TASK DETAILS:
For the string "Digite", search the entries below and copy every line where it appears.

==== EXTRACTED RECORDS

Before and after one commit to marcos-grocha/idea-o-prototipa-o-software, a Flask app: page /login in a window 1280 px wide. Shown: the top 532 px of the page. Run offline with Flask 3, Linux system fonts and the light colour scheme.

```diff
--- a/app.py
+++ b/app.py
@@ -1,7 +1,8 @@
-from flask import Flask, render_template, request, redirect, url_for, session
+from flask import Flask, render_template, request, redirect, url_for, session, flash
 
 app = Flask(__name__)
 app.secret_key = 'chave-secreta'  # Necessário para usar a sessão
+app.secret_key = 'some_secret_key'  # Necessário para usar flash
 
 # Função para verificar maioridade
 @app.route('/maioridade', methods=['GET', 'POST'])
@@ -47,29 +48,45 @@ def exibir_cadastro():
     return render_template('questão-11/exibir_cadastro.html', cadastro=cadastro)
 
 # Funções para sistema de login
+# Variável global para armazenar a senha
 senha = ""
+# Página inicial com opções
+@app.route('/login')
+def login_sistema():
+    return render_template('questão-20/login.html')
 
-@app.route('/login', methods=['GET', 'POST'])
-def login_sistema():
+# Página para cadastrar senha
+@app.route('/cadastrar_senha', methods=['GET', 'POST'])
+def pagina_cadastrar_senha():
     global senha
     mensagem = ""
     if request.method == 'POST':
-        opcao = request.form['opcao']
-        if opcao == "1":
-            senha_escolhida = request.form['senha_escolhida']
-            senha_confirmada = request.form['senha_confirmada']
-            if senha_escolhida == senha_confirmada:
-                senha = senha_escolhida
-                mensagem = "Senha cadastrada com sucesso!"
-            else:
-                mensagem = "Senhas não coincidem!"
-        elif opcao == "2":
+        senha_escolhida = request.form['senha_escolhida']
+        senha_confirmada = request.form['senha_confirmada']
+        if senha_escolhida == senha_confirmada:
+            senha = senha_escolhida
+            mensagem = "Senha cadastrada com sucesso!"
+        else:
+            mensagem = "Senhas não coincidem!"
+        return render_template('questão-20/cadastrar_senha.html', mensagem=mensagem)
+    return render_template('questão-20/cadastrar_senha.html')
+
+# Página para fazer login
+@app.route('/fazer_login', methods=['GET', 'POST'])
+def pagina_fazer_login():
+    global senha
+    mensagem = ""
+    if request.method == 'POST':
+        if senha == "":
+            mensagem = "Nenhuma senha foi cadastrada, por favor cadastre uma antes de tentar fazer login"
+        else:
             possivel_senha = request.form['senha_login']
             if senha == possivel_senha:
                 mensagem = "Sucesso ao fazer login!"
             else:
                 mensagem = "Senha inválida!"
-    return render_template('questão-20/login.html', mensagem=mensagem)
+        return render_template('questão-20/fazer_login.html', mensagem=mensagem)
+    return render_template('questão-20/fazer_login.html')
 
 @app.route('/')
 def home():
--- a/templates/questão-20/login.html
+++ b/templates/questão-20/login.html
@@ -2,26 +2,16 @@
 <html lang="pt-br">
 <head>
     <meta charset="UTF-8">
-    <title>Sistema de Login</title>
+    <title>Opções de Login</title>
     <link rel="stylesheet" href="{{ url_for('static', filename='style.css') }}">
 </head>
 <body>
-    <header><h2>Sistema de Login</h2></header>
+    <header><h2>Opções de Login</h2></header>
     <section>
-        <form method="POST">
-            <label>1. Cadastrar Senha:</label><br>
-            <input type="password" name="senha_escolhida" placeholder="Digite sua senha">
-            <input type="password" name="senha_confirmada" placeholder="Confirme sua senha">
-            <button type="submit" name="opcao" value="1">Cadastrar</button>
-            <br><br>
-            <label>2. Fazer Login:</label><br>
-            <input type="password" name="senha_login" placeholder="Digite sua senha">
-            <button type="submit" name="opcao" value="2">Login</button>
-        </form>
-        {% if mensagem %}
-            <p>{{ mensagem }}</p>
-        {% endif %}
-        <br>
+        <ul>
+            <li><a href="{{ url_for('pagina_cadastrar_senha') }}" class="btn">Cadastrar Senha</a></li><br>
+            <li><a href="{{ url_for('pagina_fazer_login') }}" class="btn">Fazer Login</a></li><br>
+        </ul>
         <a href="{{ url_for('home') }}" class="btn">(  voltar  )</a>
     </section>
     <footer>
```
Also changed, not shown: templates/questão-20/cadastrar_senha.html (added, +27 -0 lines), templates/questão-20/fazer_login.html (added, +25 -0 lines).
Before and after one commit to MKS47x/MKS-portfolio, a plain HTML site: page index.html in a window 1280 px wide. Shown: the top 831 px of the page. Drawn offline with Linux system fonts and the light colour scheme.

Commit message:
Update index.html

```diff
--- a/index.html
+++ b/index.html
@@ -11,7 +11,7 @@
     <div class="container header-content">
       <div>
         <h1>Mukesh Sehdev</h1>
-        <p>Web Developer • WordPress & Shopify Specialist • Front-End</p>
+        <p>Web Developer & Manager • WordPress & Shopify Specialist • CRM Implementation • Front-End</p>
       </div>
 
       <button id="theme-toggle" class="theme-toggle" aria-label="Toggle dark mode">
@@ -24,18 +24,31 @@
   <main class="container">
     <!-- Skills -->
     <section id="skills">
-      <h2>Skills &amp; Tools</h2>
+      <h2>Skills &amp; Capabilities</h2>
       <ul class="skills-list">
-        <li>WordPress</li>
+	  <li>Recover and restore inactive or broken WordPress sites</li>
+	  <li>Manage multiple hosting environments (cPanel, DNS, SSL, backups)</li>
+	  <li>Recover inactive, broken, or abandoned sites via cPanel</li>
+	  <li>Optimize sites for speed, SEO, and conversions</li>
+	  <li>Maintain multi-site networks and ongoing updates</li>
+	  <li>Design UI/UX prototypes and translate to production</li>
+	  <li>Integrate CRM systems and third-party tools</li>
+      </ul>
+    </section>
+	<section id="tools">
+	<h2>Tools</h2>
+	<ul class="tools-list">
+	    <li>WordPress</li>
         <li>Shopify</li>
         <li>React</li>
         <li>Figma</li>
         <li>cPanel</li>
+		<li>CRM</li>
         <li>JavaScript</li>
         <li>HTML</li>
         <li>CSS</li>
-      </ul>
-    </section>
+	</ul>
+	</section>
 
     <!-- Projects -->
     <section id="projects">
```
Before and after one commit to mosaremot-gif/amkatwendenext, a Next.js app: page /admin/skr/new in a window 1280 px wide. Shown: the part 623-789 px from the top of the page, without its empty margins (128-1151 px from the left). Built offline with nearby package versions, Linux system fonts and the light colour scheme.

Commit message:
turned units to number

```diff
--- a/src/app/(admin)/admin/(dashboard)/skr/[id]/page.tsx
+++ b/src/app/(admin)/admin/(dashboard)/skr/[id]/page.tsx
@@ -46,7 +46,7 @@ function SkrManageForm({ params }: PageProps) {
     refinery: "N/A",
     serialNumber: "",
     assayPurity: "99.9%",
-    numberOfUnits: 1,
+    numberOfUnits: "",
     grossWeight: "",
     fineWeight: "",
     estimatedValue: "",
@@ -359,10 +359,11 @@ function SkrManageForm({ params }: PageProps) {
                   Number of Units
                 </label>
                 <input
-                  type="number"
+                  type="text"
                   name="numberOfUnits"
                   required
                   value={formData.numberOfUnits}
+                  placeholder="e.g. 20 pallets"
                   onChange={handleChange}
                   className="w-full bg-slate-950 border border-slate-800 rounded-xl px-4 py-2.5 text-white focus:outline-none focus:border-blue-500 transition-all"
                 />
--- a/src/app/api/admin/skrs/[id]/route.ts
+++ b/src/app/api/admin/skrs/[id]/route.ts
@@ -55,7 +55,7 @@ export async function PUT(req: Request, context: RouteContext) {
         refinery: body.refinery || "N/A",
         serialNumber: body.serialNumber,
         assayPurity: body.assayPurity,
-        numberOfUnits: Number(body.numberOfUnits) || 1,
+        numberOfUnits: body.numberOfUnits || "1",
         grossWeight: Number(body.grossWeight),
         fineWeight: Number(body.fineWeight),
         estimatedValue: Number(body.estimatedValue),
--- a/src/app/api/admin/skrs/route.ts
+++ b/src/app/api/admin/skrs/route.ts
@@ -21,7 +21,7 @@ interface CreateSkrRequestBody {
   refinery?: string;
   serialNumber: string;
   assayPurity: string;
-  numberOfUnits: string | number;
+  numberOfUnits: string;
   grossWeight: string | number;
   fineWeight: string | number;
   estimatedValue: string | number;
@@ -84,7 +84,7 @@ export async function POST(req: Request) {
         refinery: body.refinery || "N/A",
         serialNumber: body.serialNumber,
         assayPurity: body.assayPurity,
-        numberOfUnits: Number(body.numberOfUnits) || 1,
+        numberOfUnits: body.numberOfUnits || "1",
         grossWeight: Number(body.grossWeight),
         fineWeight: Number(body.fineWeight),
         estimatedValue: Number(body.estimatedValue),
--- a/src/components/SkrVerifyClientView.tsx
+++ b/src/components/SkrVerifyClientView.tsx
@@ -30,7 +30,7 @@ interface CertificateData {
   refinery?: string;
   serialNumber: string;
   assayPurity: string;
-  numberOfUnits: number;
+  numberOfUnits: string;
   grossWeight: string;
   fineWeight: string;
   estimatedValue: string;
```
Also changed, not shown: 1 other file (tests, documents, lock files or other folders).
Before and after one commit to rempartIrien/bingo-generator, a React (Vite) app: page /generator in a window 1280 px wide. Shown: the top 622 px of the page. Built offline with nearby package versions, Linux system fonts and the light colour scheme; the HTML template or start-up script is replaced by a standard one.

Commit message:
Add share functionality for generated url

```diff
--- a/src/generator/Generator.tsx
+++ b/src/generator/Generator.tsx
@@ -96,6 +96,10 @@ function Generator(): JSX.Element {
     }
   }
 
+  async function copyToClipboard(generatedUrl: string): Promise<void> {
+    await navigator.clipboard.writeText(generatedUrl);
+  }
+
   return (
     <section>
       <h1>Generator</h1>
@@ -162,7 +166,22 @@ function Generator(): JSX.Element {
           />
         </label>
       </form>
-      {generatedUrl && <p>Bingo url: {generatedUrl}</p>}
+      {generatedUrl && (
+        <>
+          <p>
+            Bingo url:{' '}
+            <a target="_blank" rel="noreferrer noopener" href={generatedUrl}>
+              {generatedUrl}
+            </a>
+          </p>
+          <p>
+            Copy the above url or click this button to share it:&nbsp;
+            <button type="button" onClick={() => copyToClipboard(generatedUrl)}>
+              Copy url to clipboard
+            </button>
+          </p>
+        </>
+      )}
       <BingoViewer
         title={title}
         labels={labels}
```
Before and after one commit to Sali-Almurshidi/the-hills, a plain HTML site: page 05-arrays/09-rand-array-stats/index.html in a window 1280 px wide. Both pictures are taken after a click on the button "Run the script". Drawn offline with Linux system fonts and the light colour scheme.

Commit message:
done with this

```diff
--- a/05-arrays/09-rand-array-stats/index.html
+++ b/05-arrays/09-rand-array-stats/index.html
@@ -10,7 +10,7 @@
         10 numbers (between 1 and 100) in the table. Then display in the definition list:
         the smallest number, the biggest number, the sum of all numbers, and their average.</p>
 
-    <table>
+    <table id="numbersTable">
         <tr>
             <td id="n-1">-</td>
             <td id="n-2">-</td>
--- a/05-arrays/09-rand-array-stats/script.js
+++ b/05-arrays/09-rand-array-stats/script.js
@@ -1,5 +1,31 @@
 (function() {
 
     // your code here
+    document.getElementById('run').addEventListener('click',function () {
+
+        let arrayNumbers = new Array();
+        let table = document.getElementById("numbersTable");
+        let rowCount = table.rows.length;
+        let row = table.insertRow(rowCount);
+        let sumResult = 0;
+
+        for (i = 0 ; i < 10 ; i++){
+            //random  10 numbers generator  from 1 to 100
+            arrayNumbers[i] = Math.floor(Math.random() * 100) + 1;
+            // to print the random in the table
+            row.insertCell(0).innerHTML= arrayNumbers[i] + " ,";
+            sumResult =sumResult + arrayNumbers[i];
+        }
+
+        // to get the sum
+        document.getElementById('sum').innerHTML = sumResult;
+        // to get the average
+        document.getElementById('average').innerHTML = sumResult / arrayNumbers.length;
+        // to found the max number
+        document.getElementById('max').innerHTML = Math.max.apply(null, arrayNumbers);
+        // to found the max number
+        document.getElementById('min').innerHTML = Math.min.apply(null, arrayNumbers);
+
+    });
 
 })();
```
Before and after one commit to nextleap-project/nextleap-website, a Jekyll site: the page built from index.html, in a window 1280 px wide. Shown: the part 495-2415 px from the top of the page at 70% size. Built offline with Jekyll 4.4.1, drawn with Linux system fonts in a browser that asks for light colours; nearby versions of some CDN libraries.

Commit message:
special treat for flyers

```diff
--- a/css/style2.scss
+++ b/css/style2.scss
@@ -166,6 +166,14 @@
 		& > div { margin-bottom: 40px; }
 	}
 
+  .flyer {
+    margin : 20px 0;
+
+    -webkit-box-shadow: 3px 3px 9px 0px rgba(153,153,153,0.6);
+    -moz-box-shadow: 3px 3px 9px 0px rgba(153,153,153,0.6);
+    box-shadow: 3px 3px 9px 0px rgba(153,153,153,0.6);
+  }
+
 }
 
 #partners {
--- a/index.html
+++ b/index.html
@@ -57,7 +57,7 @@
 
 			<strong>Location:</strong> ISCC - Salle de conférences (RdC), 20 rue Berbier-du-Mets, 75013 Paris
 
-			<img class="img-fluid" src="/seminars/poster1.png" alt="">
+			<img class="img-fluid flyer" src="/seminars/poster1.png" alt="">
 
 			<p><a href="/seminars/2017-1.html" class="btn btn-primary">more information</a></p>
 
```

========

YOUR RESPONSE:
-            <input type="password" name="senha_escolhida" placeholder="Digite sua senha">
-            <input type="password" name="senha_login" placeholder="Digite sua senha">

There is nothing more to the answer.